Artificial Intelligence is helping solve the issue
For years, any scientific research into how people sleep has been predominantly conducted in laboratories, with patients restricted with wires, electrodes, sensors, and machines. Not the most calming or sleep-inducing of settings for a good sleeper, let alone someone who already has inherent difficulties. However, thanks to advancements in artificial intelligence and medical diagnostics, we may be able to delve deeper into our sleep problems in a non-invasive way using radio waves.
Dina Kabati and her team at MIT and Massachusetts General Hospital have found a way to use artificial intelligence to track a patients sleep cycle using a device that analyses the radio signals around the person’s body and translates them into the recognised sleep stages of awake, REM, deep and light sleep. The algorithm is 80% accurate in predicting the stages, which is about the same as a human sleep technician.
Sleep tracking and monitoring

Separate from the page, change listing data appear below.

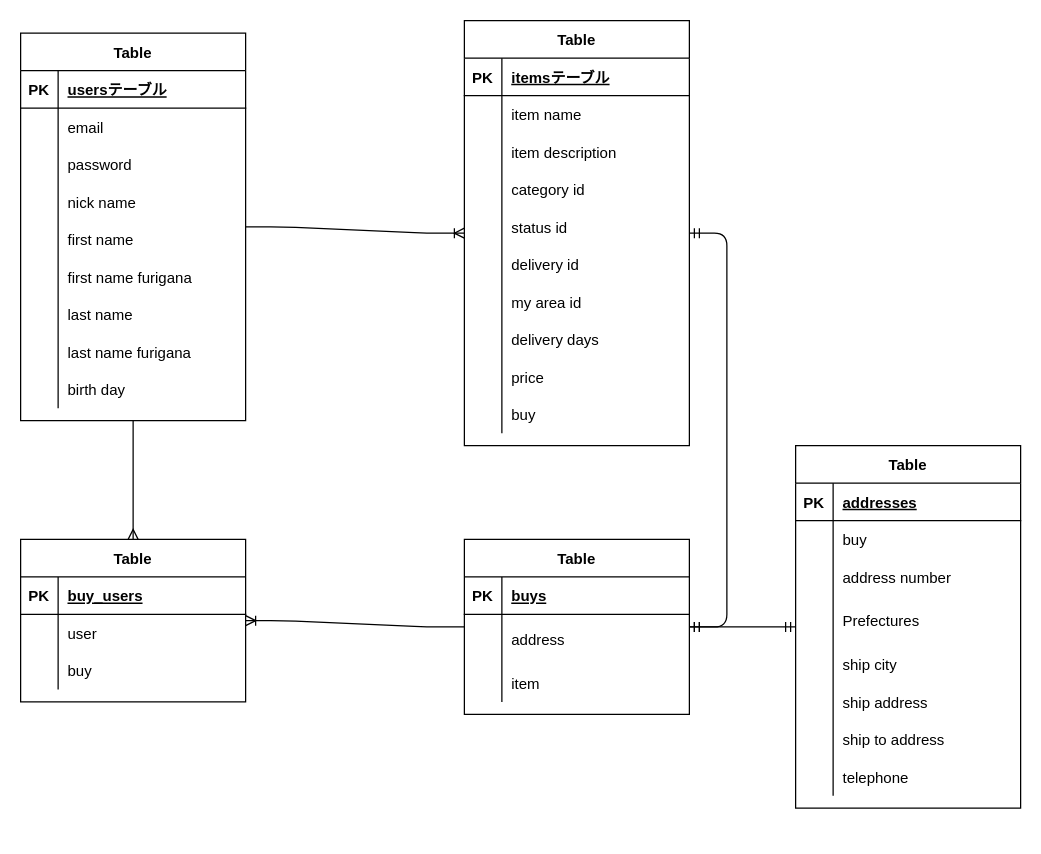
The draw.io diagram test.dio in kakipp/furima-34508, before the edit. Source tidied: cells renumbered, new cells numbered last; positions are measured from the earlier drawing's top-left corner, leaving out a move shared by most shapes. Both pictures are drawn from the tidied source at 125%, with x=0, y=0 at pixel (20, 20).
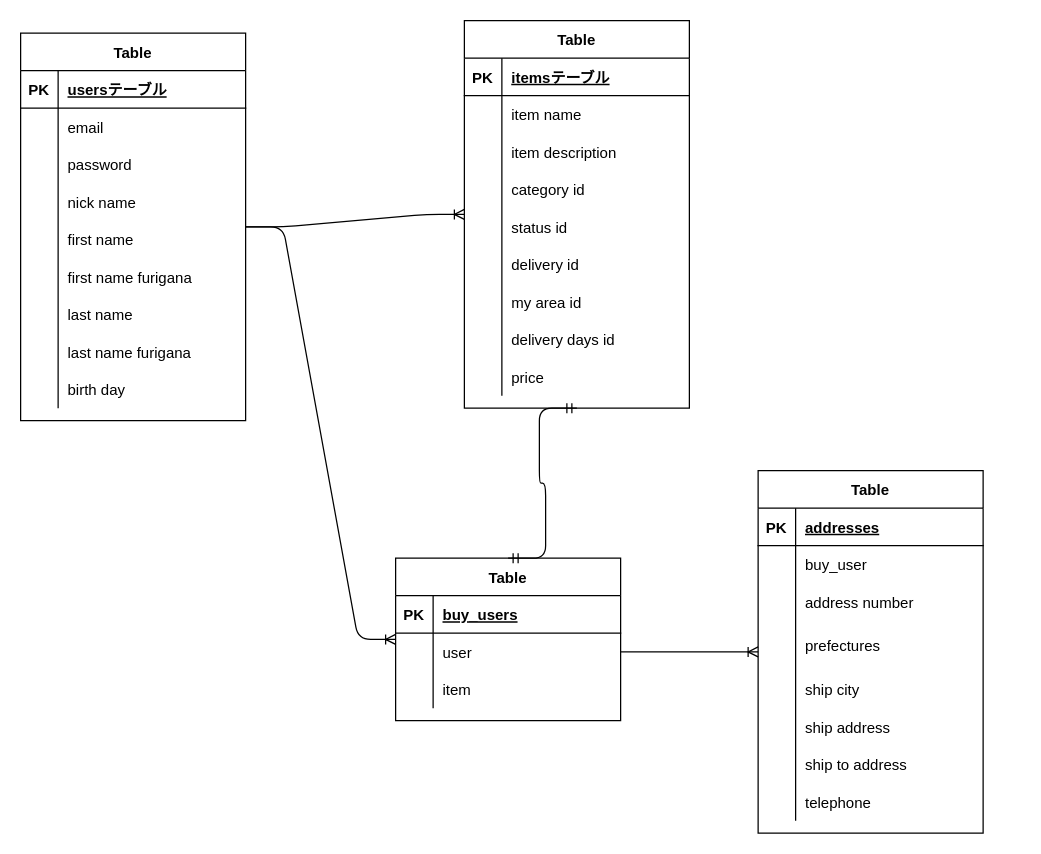
The same diagram, later.

Commit message (it also covers changes not shown here):
テーブル設計の修正2

The change refers to these unchanged cells:
```xml
<mxCell id="3" value="Table" style="shape=table;startSize=30;childLayout=tableLayout;rowLines=0;fontStyle=1;align=center;" parent="1" vertex="1">
  <mxGeometry y="10" width="180" height="310" as="geometry" />
</mxCell>
<mxCell id="53" style="shape=partialRectangle;fillColor=none;top=0;left=0;bottom=0;right=0;" parent="31" vertex="1">
  <mxGeometry y="240" width="180" height="30" as="geometry" />
</mxCell>
<mxCell id="76" style="shape=partialRectangle;fillColor=none;top=0;left=0;bottom=0;right=0;" parent="72" vertex="1">
  <mxGeometry y="60" width="180" height="30" as="geometry" />
</mxCell>
<mxCell id="82" style="shape=partialRectangle;fillColor=none;top=0;left=0;bottom=0;right=0;" parent="72" vertex="1">
  <mxGeometry y="120" width="180" height="40" as="geometry" />
</mxCell>
<mxCell id="103" style="shape=partialRectangle;fillColor=none;top=0;left=0;bottom=0;right=0;points=[[0,0.5],[1,0.5]];portConstraint=eastwest;" parent="99" vertex="1">
  <mxGeometry y="60" width="180" height="30" as="geometry" />
</mxCell>
<mxCell id="106" style="shape=partialRectangle;fillColor=none;top=0;left=0;bottom=0;right=0;" parent="99" vertex="1">
  <mxGeometry y="90" width="180" height="30" as="geometry" />
</mxCell>
```

The edit, as a diff of the source:
```diff
@@
-    <mxCell id="2" style="edgeStyle=orthogonalEdgeStyle;rounded=0;jettySize=auto;html=1;exitX=0.5;exitY=1;exitDx=0;exitDy=0;entryX=0.5;entryY=0;entryDx=0;entryDy=0;endArrow=ERmany;endFill=0;" parent="1" edge="1" source="3" target="99">
-      <mxGeometry relative="1" as="geometry" />
-    </mxCell>
@@
     <mxCell id="31" value="Table" style="shape=table;startSize=30;childLayout=tableLayout;rowLines=0;fontStyle=1;align=center;" parent="1" vertex="1">
-      <mxGeometry x="355" width="180" height="340" as="geometry" />
+      <mxGeometry x="355" width="180" height="310" as="geometry" />
     </mxCell>
@@
-    <mxCell id="55" value="delivery days" style="shape=partialRectangle;fillColor=none;top=0;left=0;bottom=0;right=0;align=left;spacingLeft=6;overflow=hidden;" parent="53" vertex="1">
+    <mxCell id="55" value="delivery days id" style="shape=partialRectangle;fillColor=none;top=0;left=0;bottom=0;right=0;align=left;spacingLeft=6;overflow=hidden;" parent="53" vertex="1">
       <mxGeometry x="30" width="150" height="30" as="geometry" />
     </mxCell>
@@
-    <mxCell id="59" style="shape=partialRectangle;fillColor=none;top=0;left=0;bottom=0;right=0;" parent="31" vertex="1">
-      <mxGeometry y="300" width="180" height="30" as="geometry" />
-    </mxCell>
-    <mxCell id="60" style="shape=partialRectangle;fillColor=none;top=0;left=0;bottom=0;right=0;overflow=hidden;" parent="59" vertex="1">
-      <mxGeometry width="30" height="30" as="geometry" />
-    </mxCell>
-    <mxCell id="61" value="buy" style="shape=partialRectangle;fillColor=none;top=0;left=0;bottom=0;right=0;align=left;spacingLeft=6;overflow=hidden;" parent="59" vertex="1">
-      <mxGeometry x="30" width="150" height="30" as="geometry" />
-    </mxCell>
-    <mxCell id="62" value="Table" style="shape=table;startSize=30;childLayout=tableLayout;rowLines=0;fontStyle=1;align=center;" parent="1" vertex="1">
-      <mxGeometry x="355" y="415" width="180" height="140" as="geometry" />
-    </mxCell>
-    <mxCell id="63" style="shape=partialRectangle;fillColor=none;top=0;left=0;bottom=1;right=0;" parent="62" vertex="1">
-      <mxGeometry y="30" width="180" height="30" as="geometry" />
-    </mxCell>
-    <mxCell id="64" value="PK" style="shape=partialRectangle;fillColor=none;top=0;left=0;bottom=0;right=0;fontStyle=1;overflow=hidden;" parent="63" vertex="1">
-      <mxGeometry width="30" height="30" as="geometry" />
-    </mxCell>
-    <mxCell id="65" value="buys" style="shape=partialRectangle;fillColor=none;top=0;left=0;bottom=0;right=0;align=left;spacingLeft=6;fontStyle=5;overflow=hidden;" parent="63" vertex="1">
-      <mxGeometry x="30" width="150" height="30" as="geometry" />
-    </mxCell>
-    <mxCell id="66" style="shape=partialRectangle;fillColor=none;top=0;left=0;bottom=0;right=0;" parent="62" vertex="1">
-      <mxGeometry y="60" width="180" height="40" as="geometry" />
-    </mxCell>
-    <mxCell id="67" style="shape=partialRectangle;fillColor=none;top=0;left=0;bottom=0;right=0;overflow=hidden;" parent="66" vertex="1">
-      <mxGeometry width="30" height="40" as="geometry" />
-    </mxCell>
-    <mxCell id="68" value="address" style="shape=partialRectangle;fillColor=none;top=0;left=0;bottom=0;right=0;align=left;spacingLeft=6;overflow=hidden;" parent="66" vertex="1">
-      <mxGeometry x="30" width="150" height="40" as="geometry" />
-    </mxCell>
-    <mxCell id="69" style="shape=partialRectangle;fillColor=none;top=0;left=0;bottom=0;right=0;" parent="62" vertex="1">
-      <mxGeometry y="100" width="180" height="30" as="geometry" />
-    </mxCell>
-    <mxCell id="70" style="shape=partialRectangle;fillColor=none;top=0;left=0;bottom=0;right=0;overflow=hidden;" parent="69" vertex="1">
-      <mxGeometry width="30" height="30" as="geometry" />
-    </mxCell>
-    <mxCell id="71" value="item" style="shape=partialRectangle;fillColor=none;top=0;left=0;bottom=0;right=0;align=left;spacingLeft=6;overflow=hidden;" parent="69" vertex="1">
-      <mxGeometry x="30" width="150" height="30" as="geometry" />
-    </mxCell>
     <mxCell id="72" value="Table" style="shape=table;startSize=30;childLayout=tableLayout;rowLines=0;fontStyle=1;align=center;" parent="1" vertex="1">
-      <mxGeometry x="620" y="340" width="180" height="290" as="geometry" />
+      <mxGeometry x="590" y="360" width="180" height="290" as="geometry" />
     </mxCell>
@@
-    <mxCell id="78" value="buy" style="shape=partialRectangle;fillColor=none;top=0;left=0;bottom=0;right=0;align=left;spacingLeft=6;overflow=hidden;" parent="76" vertex="1">
+    <mxCell id="78" value="buy_user" style="shape=partialRectangle;fillColor=none;top=0;left=0;bottom=0;right=0;align=left;spacingLeft=6;overflow=hidden;" parent="76" vertex="1">
       <mxGeometry x="30" width="150" height="30" as="geometry" />
     </mxCell>
@@
-    <mxCell id="84" value="Prefectures" style="shape=partialRectangle;fillColor=none;top=0;left=0;bottom=0;right=0;align=left;spacingLeft=6;overflow=hidden;" parent="82" vertex="1">
+    <mxCell id="84" value="prefectures" style="shape=partialRectangle;fillColor=none;top=0;left=0;bottom=0;right=0;align=left;spacingLeft=6;overflow=hidden;" parent="82" vertex="1">
       <mxGeometry x="30" width="150" height="40" as="geometry" />
     </mxCell>
@@
-    <mxCell id="97" style="edgeStyle=entityRelationEdgeStyle;fontSize=12;html=1;endArrow=ERmandOne;startArrow=ERmandOne;" parent="1" edge="1" source="62" target="31">
-      <mxGeometry relative="1" as="geometry" />
-    </mxCell>
-    <mxCell id="98" style="edgeStyle=entityRelationEdgeStyle;fontSize=12;html=1;endArrow=ERmandOne;startArrow=ERmandOne;" parent="1" edge="1" source="72" target="62">
-      <mxGeometry relative="1" as="geometry" />
-    </mxCell>
     <mxCell id="99" value="Table" style="shape=table;startSize=30;childLayout=tableLayout;rowLines=0;fontStyle=1;align=center;" parent="1" vertex="1">
-      <mxGeometry y="415" width="180" height="130" as="geometry" />
+      <mxGeometry x="300" y="430" width="180" height="130" as="geometry" />
     </mxCell>
@@
-    <mxCell id="107" style="shape=partialRectangle;fillColor=none;top=0;left=0;bottom=0;right=0;overflow=hidden;" parent="106" vertex="1">
-      <mxGeometry width="30" height="30" as="geometry" />
-    </mxCell>
-    <mxCell id="108" value="buy" style="shape=partialRectangle;fillColor=none;top=0;left=0;bottom=0;right=0;align=left;spacingLeft=6;overflow=hidden;" parent="106" vertex="1">
-      <mxGeometry x="30" width="150" height="30" as="geometry" />
-    </mxCell>
-    <mxCell id="109" style="edgeStyle=entityRelationEdgeStyle;fontSize=12;html=1;endArrow=ERoneToMany;" parent="1" edge="1" source="62" target="99">
-      <mxGeometry relative="1" as="geometry" />
-    </mxCell>
+    <mxCell id="111" style="shape=partialRectangle;fillColor=none;top=0;left=0;bottom=0;right=0;overflow=hidden;" parent="106" vertex="1">
+      <mxGeometry width="30" height="30" as="geometry" />
+    </mxCell>
+    <mxCell id="71" value="item" style="shape=partialRectangle;fillColor=none;top=0;left=0;bottom=0;right=0;align=left;spacingLeft=6;overflow=hidden;" parent="106" vertex="1">
+      <mxGeometry x="30" width="150" height="30" as="geometry" />
+    </mxCell>
@@
+    <mxCell id="112" style="edgeStyle=entityRelationEdgeStyle;fontSize=12;html=1;endArrow=ERoneToMany;exitX=1;exitY=0.5;exitDx=0;exitDy=0;" parent="1" edge="1" source="103" target="72">
+      <mxGeometry relative="1" as="geometry" />
+    </mxCell>
+    <mxCell id="2" style="edgeStyle=entityRelationEdgeStyle;fontSize=12;html=1;endArrow=ERoneToMany;" parent="1" edge="1" source="3" target="99">
+      <mxGeometry relative="1" as="geometry" />
+    </mxCell>
+    <mxCell id="113" style="edgeStyle=entityRelationEdgeStyle;fontSize=12;html=1;endArrow=ERmandOne;startArrow=ERmandOne;entryX=0.5;entryY=1;entryDx=0;entryDy=0;exitX=0.5;exitY=0;exitDx=0;exitDy=0;" parent="1" edge="1" source="99" target="31">
+      <mxGeometry relative="1" as="geometry" />
+    </mxCell>
```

The team has previously developed sensors that are able to monitor vital signs remotely, tracking a person’s health through the radio waves and analysing them. Much in a similar way the algorithm recognises the stages of sleep, this can determine indicators of a person’s health through breathing and pulse rates. Another sensor they have worked on is WiGait, which measures walking speeds, so when paired it can help doctors gain insight into cognitive health, cardiovascular diseases, and others. To apply this technology to the study of sleep is groundbreaking, and could help us learn more about sleep and preventative measures to some of the biggest health risks that come with not getting enough sleep.

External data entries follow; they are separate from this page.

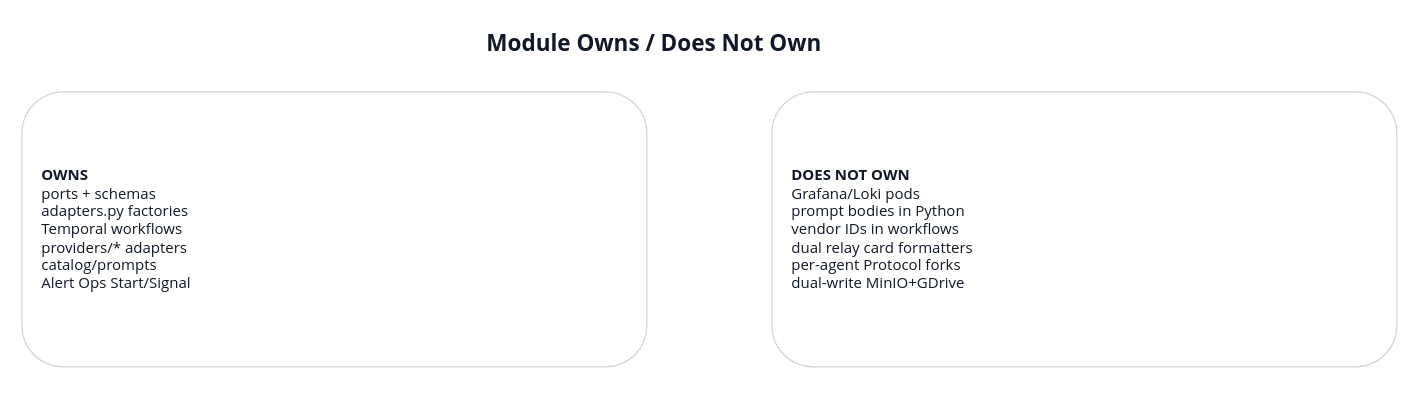
Earlier version of the draw.io diagram page "Module Owns / Not" (2 of 9) of docs/agent-platform/agent-platform.drawio (AM-Portfolio/am-agents). Source tidied: cells renumbered, new cells numbered last; positions are measured from the earlier drawing's top-left corner, leaving out a move shared by most shapes. Both pictures are drawn from the tidied source at 125%, with x=0, y=0 at pixel (21, 21).
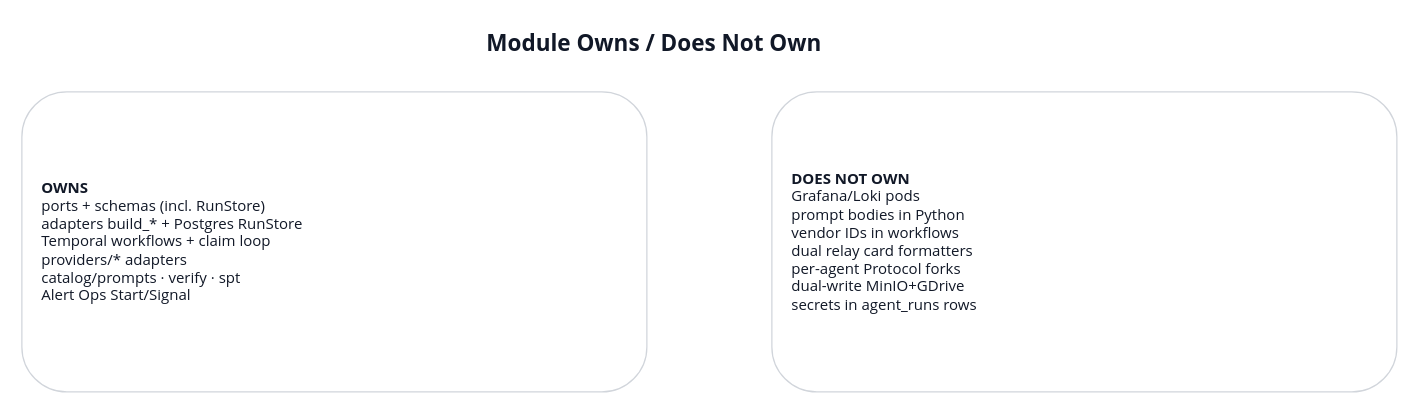
Above is the later version.

Commit message (it also covers changes not shown here):
docs: update agent platform design and documentation for RunStore integration

Diff of the diagram source:
```diff
@@
 <mxGraphModel background="#FFFFFF">
   <root>
     <mxCell id="0" />
     <mxCell id="1" parent="0" />
     <mxCell id="2" value="&lt;b&gt;Module Owns / Does Not Own&lt;/b&gt;" style="text;html=1;fontSize=18;fontColor=#111827;fontFamily=Segoe UI;" parent="1" vertex="1">
       <mxGeometry x="370" width="400" height="30" as="geometry" />
     </mxCell>
-    <mxCell id="3" value="&lt;b&gt;OWNS&lt;/b&gt;&lt;br&gt;ports + schemas&lt;br&gt;adapters.py factories&lt;br&gt;Temporal workflows&lt;br&gt;providers/* adapters&lt;br&gt;catalog/prompts&lt;br&gt;Alert Ops Start/Signal" style="rounded=1;whiteSpace=wrap;html=1;align=left;spacingLeft=14;fillColor=#FFFFFF;strokeColor=#D1D5DB;fontColor=#111827;fontFamily=Segoe UI;" parent="1" vertex="1">
-      <mxGeometry y="56" width="500" height="220" as="geometry" />
+    <mxCell id="3" value="&lt;b&gt;OWNS&lt;/b&gt;&lt;br&gt;ports + schemas (incl. RunStore)&lt;br&gt;adapters build_* + Postgres RunStore&lt;br&gt;Temporal workflows + claim loop&lt;br&gt;providers/* adapters&lt;br&gt;catalog/prompts · verify · spt&lt;br&gt;Alert Ops Start/Signal" style="rounded=1;whiteSpace=wrap;html=1;align=left;spacingLeft=14;fillColor=#FFFFFF;strokeColor=#D1D5DB;fontColor=#111827;fontFamily=Segoe UI;" parent="1" vertex="1">
+      <mxGeometry y="56" width="500" height="240" as="geometry" />
     </mxCell>
-    <mxCell id="4" value="&lt;b&gt;DOES NOT OWN&lt;/b&gt;&lt;br&gt;Grafana/Loki pods&lt;br&gt;prompt bodies in Python&lt;br&gt;vendor IDs in workflows&lt;br&gt;dual relay card formatters&lt;br&gt;per-agent Protocol forks&lt;br&gt;dual-write MinIO+GDrive" style="rounded=1;whiteSpace=wrap;html=1;align=left;spacingLeft=14;fillColor=#FFFFFF;strokeColor=#D1D5DB;fontColor=#111827;fontFamily=Segoe UI;" parent="1" vertex="1">
-      <mxGeometry x="600" y="56" width="500" height="220" as="geometry" />
+    <mxCell id="4" value="&lt;b&gt;DOES NOT OWN&lt;/b&gt;&lt;br&gt;Grafana/Loki pods&lt;br&gt;prompt bodies in Python&lt;br&gt;vendor IDs in workflows&lt;br&gt;dual relay card formatters&lt;br&gt;per-agent Protocol forks&lt;br&gt;dual-write MinIO+GDrive&lt;br&gt;secrets in agent_runs rows" style="rounded=1;whiteSpace=wrap;html=1;align=left;spacingLeft=14;fillColor=#FFFFFF;strokeColor=#D1D5DB;fontColor=#111827;fontFamily=Segoe UI;" parent="1" vertex="1">
+      <mxGeometry x="600" y="56" width="500" height="240" as="geometry" />
     </mxCell>
   </root>
 </mxGraphModel>
```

These sensors aren’t available commercially – but, if you’re interested in using technology at home to help you sleep better, there’s plenty of inventions at your disposal. SleepScore Labs have been studying sleep for over a decade and now have a SleepScore app that works by monitoring your breathing rate and movement through the speaker and microphone on your smartphone, in turn processing this data into a sleep score, compared to others in your demographic – the report is shaping a personalised approach to improving your sleep.
Is your mattress promoting a good nights sleep?
Comfort is another concern amongst many when it comes to sleep quality. There’s nothing worse than a mattress that doesn’t agree with you, leading to disrupted sleep, and postural problems. You can now track your sleep with the HEKA AI Mattress, which works by collecting data as you move throughout the night. The pressure distribution is then analysed according to your body movements and positioning. The mattress then adjusts to your movements, allowing for a more peaceful nights rest.
Going back natural sleep
Another company looking to help us sleep better is Dreem. They’ve designed a headband to monitor brain activity, movement and heart rate while sleeping in your own, usual sleeping environment. This data helps understand your sleep patterns better through machine learning and analysis of the data the sensors in the band read from the person. Amongst other functions, it emits sound stimulations to help maintain quality sleep, breathing exercises, and a smart alarm to trigger a more natural wake up. The data is then fed into a customised program to guide you into a better sleeping routine.
It’s recommended to stick to the same ‘sleeping hours’ where possible, limit the use of phones and televisions right before bed, and exercising in the day in order to promote a better night’s rest. Not just this but in my opinion, more employers need to recognise the importance of sleep and the impact it can have on the workforce. To promote this, they can make small steps such as not putting so much pressure on employees. Promoting down time outside of office times, and the limited use of work tech they may take home with them.
More people are beginning to recognise the importance of getting a good night’s sleep, and how it can impact our general health and wellbeing. I for one can’t wait to see how technology will continue to assist us in our quests for better sleep.